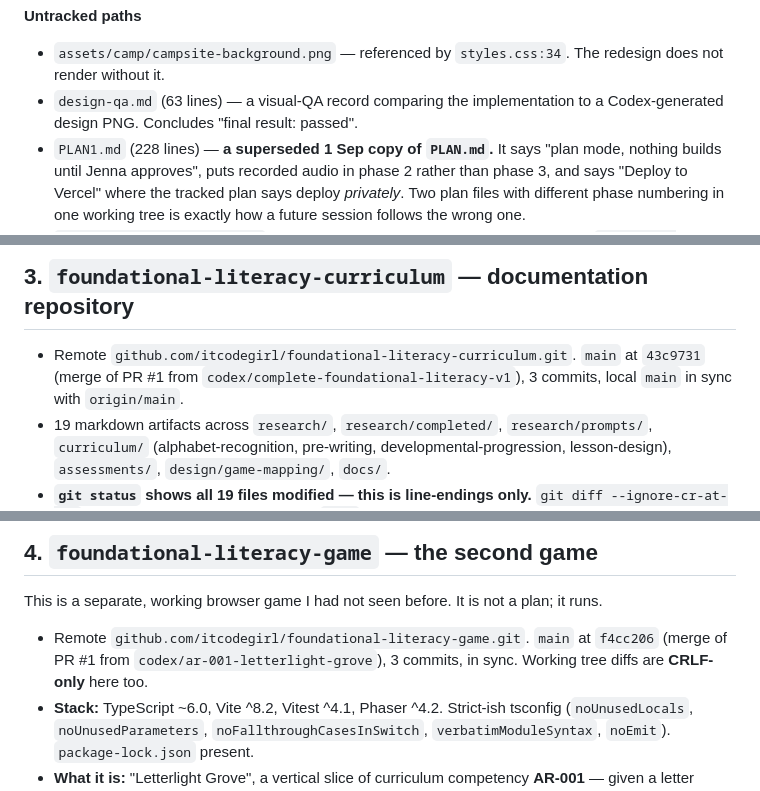
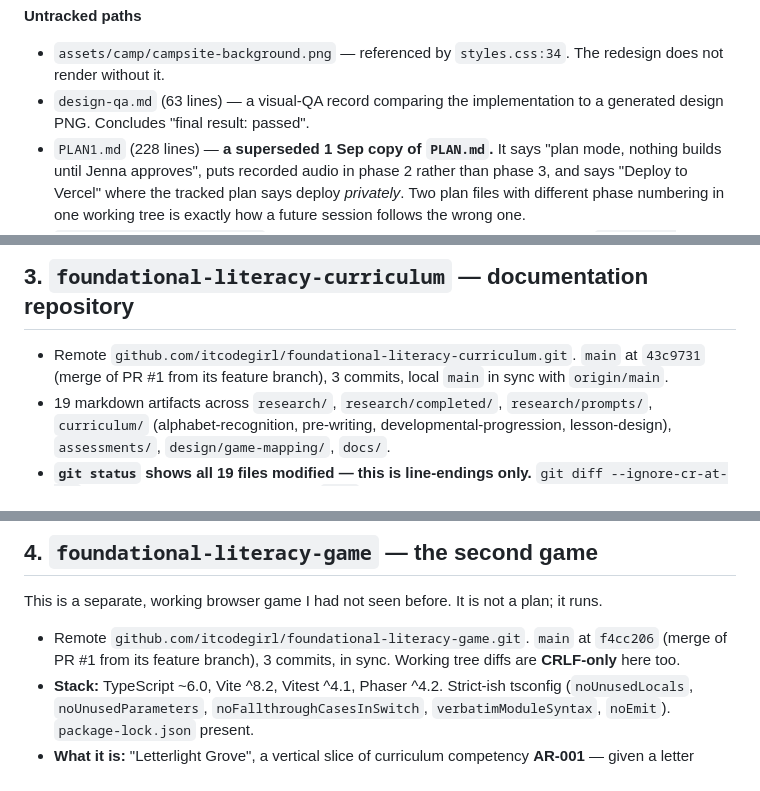
Before and after one commit to itcodegirl/letter-dex, a Markdown page: docs/state/2026-09-04-three-repositories-addendum.md, 3 parts joined by grey strips. Drawn GitHub-style.

```diff
--- a/docs/state/2026-09-04-three-repositories-addendum.md
+++ b/docs/state/2026-09-04-three-repositories-addendum.md
@@ -33,7 +33,7 @@ Branch `phase0/runtime`, 240 insertions / 695 deletions across 6 files, plus 4 u
 **Untracked paths**
 
 - `assets/camp/campsite-background.png` — referenced by `styles.css:34`. The redesign does not render without it.
-- `design-qa.md` (63 lines) — a visual-QA record comparing the implementation to a Codex-generated design PNG. Concludes "final result: passed".
+- `design-qa.md` (63 lines) — a visual-QA record comparing the implementation to a generated design PNG. Concludes "final result: passed".
 - `PLAN1.md` (228 lines) — **a superseded 1 Sep copy of `PLAN.md`.** It says "plan mode, nothing builds until Jenna approves", puts recorded audio in phase 2 rather than phase 3, and says "Deploy to Vercel" where the tracked plan says deploy *privately*. Two plan files with different phase numbering in one working tree is exactly how a future session follows the wrong one.
 - `CHAT-ARTIFACT-INVENTORY.md` (80 lines) — this is the **curriculum repository's** `docs/CHAT-ARTIFACT-INVENTORY.md`, sitting in the game repo. It describes `research/`, `docs/DECISIONS.md`, and curriculum chats — none of which exist here.
 
@@ -54,7 +54,7 @@ Branch `phase0/runtime`, 240 insertions / 695 deletions across 6 files, plus 4 u
 
 ## 3. `foundational-literacy-curriculum` — documentation repository
 
-- Remote `github.com/itcodegirl/foundational-literacy-curriculum.git`. `main` at `43c9731` (merge of PR #1 from `codex/complete-foundational-literacy-v1`), 3 commits, local `main` in sync with `origin/main`.
+- Remote `github.com/itcodegirl/foundational-literacy-curriculum.git`. `main` at `43c9731` (merge of PR #1 from its feature branch), 3 commits, local `main` in sync with `origin/main`.
 - 19 markdown artifacts across `research/`, `research/completed/`, `research/prompts/`, `curriculum/` (alphabet-recognition, pre-writing, developmental-progression, lesson-design), `assessments/`, `design/game-mapping/`, `docs/`.
 - **`git status` shows all 19 files modified — this is line-endings only.** `git diff --ignore-cr-at-eol` is empty; the content is identical to `HEAD`. The files were rewritten with CRLF on Windows.
 - **Recommendation (Small):** add a `.gitattributes` with `* text=auto eol=lf` and re-normalise once. Otherwise every session opens on a repo that looks like it has 5,000 changed lines, and a real edit will be invisible inside that noise. This is the single highest-value five-minute fix across all three repos.
@@ -67,7 +67,7 @@ Branch `phase0/runtime`, 240 insertions / 695 deletions across 6 files, plus 4 u
 
 This is a separate, working browser game I had not seen before. It is not a plan; it runs.
 
-- Remote `github.com/itcodegirl/foundational-literacy-game.git`. `main` at `f4cc206` (merge of PR #1 from `codex/ar-001-letterlight-grove`), 3 commits, in sync. Working tree diffs are **CRLF-only** here too.
+- Remote `github.com/itcodegirl/foundational-literacy-game.git`. `main` at `f4cc206` (merge of PR #1 from its feature branch), 3 commits, in sync. Working tree diffs are **CRLF-only** here too.
 - **Stack:** TypeScript ~6.0, Vite ^8.2, Vitest ^4.1, Phaser ^4.2. Strict-ish tsconfig (`noUnusedLocals`, `noUnusedParameters`, `noFallthroughCasesInSwitch`, `verbatimModuleSyntax`, `noEmit`). `package-lock.json` present.
 - **What it is:** "Letterlight Grove", a vertical slice of curriculum competency **AR-001** — given a letter *name*, pick the matching uppercase letter. One supported practice round, then three independent probes, then either completion or a supportive review. Content is three hard-coded letters (M, S, A) in `src/core/content.ts`, explicitly labelled "a small prototype sample, not a universal instructional sequence".
 - **Architecture:** `src/core/` is framework-free and testable (`learning-session.ts`, `evidence.ts`, `content.ts`, `reward-store.ts`, `types.ts`); `src/game/` is Phaser presentation; `src/ui/` builds the DOM shell. The Phaser canvas is `aria-hidden="true"` and every interaction also exists as a real DOM button — the game layer is decorative, the DOM is the product.
```
Also changed, not shown: docs/state/2026-09-04-current-state-report.md (+7 -7 lines).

* TASK STATEMENT: Would you please return every line in the listing where "content" shows up?

* SOLUTION BELOW:
 - **`git status` shows all 19 files modified — this is line-endings only.** `git diff --ignore-cr-at-eol` is empty; the content is identical to `HEAD`. The files were rewritten with CRLF on Windows.
 - **What it is:** "Letterlight Grove", a vertical slice of curriculum competency **AR-001** — given a letter *name*, pick the matching uppercase letter. One supported practice round, then three independent probes, then either completion or a supportive review. Content is three hard-coded letters (M, S, A) in `src/core/content.ts`, explicitly labelled "a small prototype sample, not a universal instructional sequence".
 - **Architecture:** `src/core/` is framework-free and testable (`learning-session.ts`, `evidence.ts`, `content.ts`, `reward-store.ts`, `types.ts`); `src/game/` is Phaser presentation; `src/ui/` builds the DOM shell. The Phaser canvas is `aria-hidden="true"` and every interaction also exists as a real DOM button — the game layer is decorative, the DOM is the product.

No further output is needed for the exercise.